ASSIGNMENT
Once you have read the listing, write it all out exactly.
[[ INPUT MATERIAL, beginning ]]
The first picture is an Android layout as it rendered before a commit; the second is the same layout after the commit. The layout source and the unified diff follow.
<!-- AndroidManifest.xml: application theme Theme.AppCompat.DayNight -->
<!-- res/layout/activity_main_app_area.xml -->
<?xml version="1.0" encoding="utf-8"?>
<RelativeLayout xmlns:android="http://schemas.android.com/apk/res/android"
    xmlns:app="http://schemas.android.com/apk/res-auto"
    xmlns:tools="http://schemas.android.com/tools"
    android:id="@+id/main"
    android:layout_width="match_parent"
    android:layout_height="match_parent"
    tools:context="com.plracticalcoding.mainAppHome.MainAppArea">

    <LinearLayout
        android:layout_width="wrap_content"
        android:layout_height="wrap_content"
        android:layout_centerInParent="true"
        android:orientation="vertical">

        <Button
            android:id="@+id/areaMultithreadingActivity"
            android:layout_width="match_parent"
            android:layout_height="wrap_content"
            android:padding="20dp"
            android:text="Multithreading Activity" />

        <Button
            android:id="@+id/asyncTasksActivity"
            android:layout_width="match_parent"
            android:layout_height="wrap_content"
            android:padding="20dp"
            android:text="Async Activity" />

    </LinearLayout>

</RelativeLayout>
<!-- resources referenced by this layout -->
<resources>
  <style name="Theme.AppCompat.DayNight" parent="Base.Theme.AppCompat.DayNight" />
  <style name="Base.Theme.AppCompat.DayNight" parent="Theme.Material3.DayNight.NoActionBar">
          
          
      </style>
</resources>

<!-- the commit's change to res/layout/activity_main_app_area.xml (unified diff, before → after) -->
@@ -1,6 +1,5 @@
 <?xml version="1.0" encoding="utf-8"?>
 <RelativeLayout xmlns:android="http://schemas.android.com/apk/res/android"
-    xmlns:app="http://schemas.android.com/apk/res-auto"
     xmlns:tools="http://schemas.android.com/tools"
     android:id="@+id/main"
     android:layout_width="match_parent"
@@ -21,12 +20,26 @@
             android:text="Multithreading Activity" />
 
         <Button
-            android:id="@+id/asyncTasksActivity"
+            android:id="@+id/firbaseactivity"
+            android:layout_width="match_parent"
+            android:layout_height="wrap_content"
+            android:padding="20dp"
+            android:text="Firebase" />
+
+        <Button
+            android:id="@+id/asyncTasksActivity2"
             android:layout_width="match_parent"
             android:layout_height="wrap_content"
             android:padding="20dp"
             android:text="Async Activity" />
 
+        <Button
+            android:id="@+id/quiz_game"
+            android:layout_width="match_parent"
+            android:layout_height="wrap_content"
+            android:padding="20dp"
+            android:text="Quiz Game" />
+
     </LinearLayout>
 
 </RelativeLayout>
[[ INPUT MATERIAL, end ]]
RESULT FOR THIS TASK
The first picture is an Android layout as it rendered before a commit; the second is the same layout after the commit. The layout source and the unified diff follow.
<!-- AndroidManifest.xml: application theme Theme.AppCompat.DayNight -->
<!-- res/layout/activity_main_app_area.xml -->
<?xml version="1.0" encoding="utf-8"?>
<RelativeLayout xmlns:android="http://schemas.android.com/apk/res/android"
    xmlns:app="http://schemas.android.com/apk/res-auto"
    xmlns:tools="http://schemas.android.com/tools"
    android:id="@+id/main"
    android:layout_width="match_parent"
    android:layout_height="match_parent"
    tools:context="com.plracticalcoding.mainAppHome.MainAppArea">

    <LinearLayout
        android:layout_width="wrap_content"
        android:layout_height="wrap_content"
        android:layout_centerInParent="true"
        android:orientation="vertical">

        <Button
            android:id="@+id/areaMultithreadingActivity"
            android:layout_width="match_parent"
            android:layout_height="wrap_content"
            android:padding="20dp"
            android:text="Multithreading Activity" />

        <Button
            android:id="@+id/asyncTasksActivity"
            android:layout_width="match_parent"
            android:layout_height="wrap_content"
            android:padding="20dp"
            android:text="Async Activity" />

    </LinearLayout>

</RelativeLayout>
<!-- resources referenced by this layout -->
<resources>
  <style name="Theme.AppCompat.DayNight" parent="Base.Theme.AppCompat.DayNight" />
  <style name="Base.Theme.AppCompat.DayNight" parent="Theme.Material3.DayNight.NoActionBar">
          
          
      </style>
</resources>

<!-- the commit's change to res/layout/activity_main_app_area.xml (unified diff, before → after) -->
@@ -1,6 +1,5 @@
 <?xml version="1.0" encoding="utf-8"?>
 <RelativeLayout xmlns:android="http://schemas.android.com/apk/res/android"
-    xmlns:app="http://schemas.android.com/apk/res-auto"
     xmlns:tools="http://schemas.android.com/tools"
     android:id="@+id/main"
     android:layout_width="match_parent"
@@ -21,12 +20,26 @@
             android:text="Multithreading Activity" />
 
         <Button
-            android:id="@+id/asyncTasksActivity"
+            android:id="@+id/firbaseactivity"
+            android:layout_width="match_parent"
+            android:layout_height="wrap_content"
+            android:padding="20dp"
+            android:text="Firebase" />
+
+        <Button
+            android:id="@+id/asyncTasksActivity2"
             android:layout_width="match_parent"
             android:layout_height="wrap_content"
             android:padding="20dp"
             android:text="Async Activity" />
 
+        <Button
+            android:id="@+id/quiz_game"
+            android:layout_width="match_parent"
+            android:layout_height="wrap_content"
+            android:padding="20dp"
+            android:text="Quiz Game" />
+
     </LinearLayout>
 
 </RelativeLayout>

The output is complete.